II - July 17–August 3, 2018
What creative possibilities do true stories hold? How can truth telling and storytelling work together? How can we turn ourselves—and other real people—into compelling characters? This class considers the possibilities of journalism and creative nonfiction. We will explore sub-genres ranging from news and magazine writing to memoir and personal essay; from science writing and profiles to humor, food writing, and lyric essay. Students will learn research and reporting skills essential to all forms of nonfiction writing, as well as how to incorporate techniques traditionally associated with fiction writing into journalism and nonfiction. We will engage with a range of nonfiction prose and quality journalism, and use workshops to develop skills as editors and as writers.
Applicants should have some background with creative writing or journalism. They must submit two writing samples, 5-10 pages total, of journalism or any kind of creative writing (longer submissions are acceptable).
Students may choose an optional elective as a supplement to the three required daily class meetings. Please note that participation in an elective will prevent students from partaking in most other midday activities
Comedy Writing: Students spend class time reading, writing, and performing comedy.
Genre Fiction: Students spend class time reading and writing different types of genre fiction, including science fiction, horror, crime, fantasy, and mystery.
Journalism: Students produce a news blog, including but not limited to campus and neighborhood news, book/music/art/restaurant reviews, interviews/profiles, and op-eds.
Publishing House: Students work as editors to create their own literary magazine, which is published at the end of the program.
Write What You Don’t Know: Students read authors who have perfected the art of writing in persona; exercises are designed to help students practice writing from points of view that are distinctly not their own.
Exquisite Corpse: Students wishing to focus more on poetry read a wide and stimulating selection of poems, and work toward finishing a chapbook at the end of the program.
Independent Project: Students complete an additional writing project and take part in extra conferences.
Courses in creative writing are offered in conjunction with the Writing Program at Columbia University’s School of the Arts. Overseen by Chair of Creative Writing Timothy Donnelly, Professor Alan Ziegler, and Director of Creative Writing for Pre-College Programs Christina Rumpf, the creative writing courses are designed to challenge and engage students interested in literary creation, providing them with a substantial foundation for further exploration of their creative work.
Will Augerot teaches and studies creative writing at Columbia University. He has written for n+1, The Rumpus, The Towner, The Morning News, and elsewhere. He was born in Port Chester, New York.
Kristi DiLallo is the founding editor of The Grief Diaries, an online magazine of art and writing about loss.
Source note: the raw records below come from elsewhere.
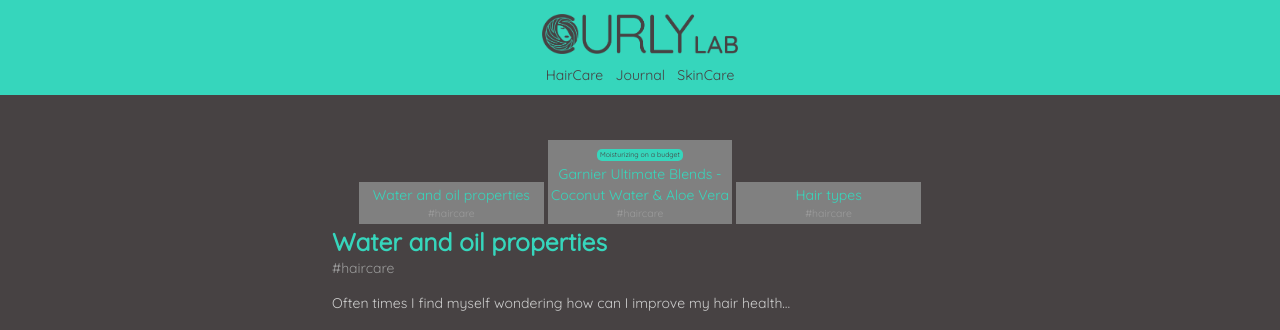
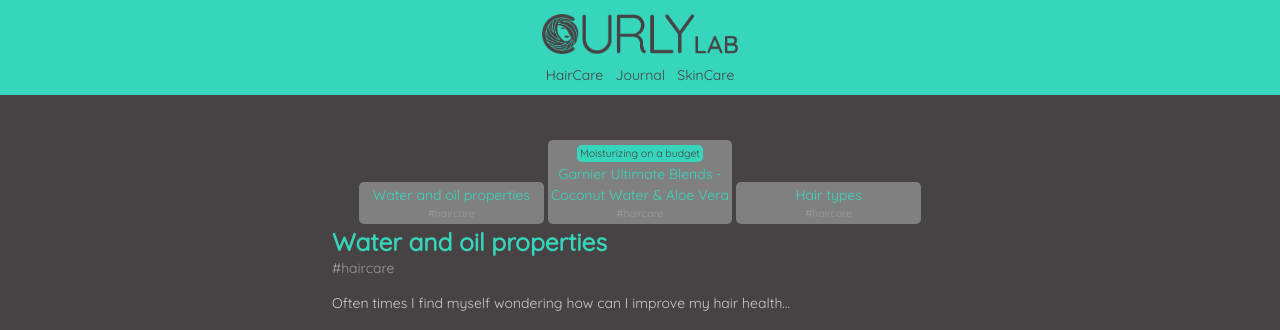
Before and after one commit to curlylab/curlylab.github.io, a Jekyll site: the page built from index.html, in a window 1280 px wide. Shown: the top 330 px of the page. Built offline with Jekyll 4.4.1, drawn with Linux system fonts in a browser that asks for light colours; the list of posts is cut into pages by our own code.

Commit message:
Update style.css

```diff
--- a/public/css/style.css
+++ b/public/css/style.css
@@ -451,6 +451,7 @@ a.pagination-item:hover {
   width: 30%;
   padding: 3px;
   margin: 3px auto;
+  border-radius: 5px;
 }
 
 #square {
@@ -487,5 +488,5 @@ a.pagination-item:hover {
   background-color: #36D6BC;
   color: #474243;
   border-radius: 5px;
-  font-size: 0.5rem;
+  font-size: 0.75rem;
 }
```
Her own writing centers on her experience navigating the grief of parental incarceration, and her work has appeared in Fusion, Guernica, The Feminist Wire, and elsewhere.
Kristen Martin recently received an MFA in nonfiction writing from Columbia University. She is at work on a collection of essays that explores and meditates on grief. Her personal and critical essays have been published in Literary Hub, Catapult Magazine, Real Life, The Hairpin, Guernica, The Toast, Google Play Editorial, Public Books, Saveur, The Grief Diaries, The Pennsylvania Gazette, Cleaver Magazine, and elsewhere. She teaches first-year writing at Columbia University and Baruch College.
Daniel Penny is a critic, journalist, and poet with an MFA in creative nonfiction from Columbia University. His writing has appeared in the New Republic, The New Inquiry, The Rumpus, The Village Voice, The Collagist, Slice Magazine, and others. He teaches writing at Parsons and Columbia.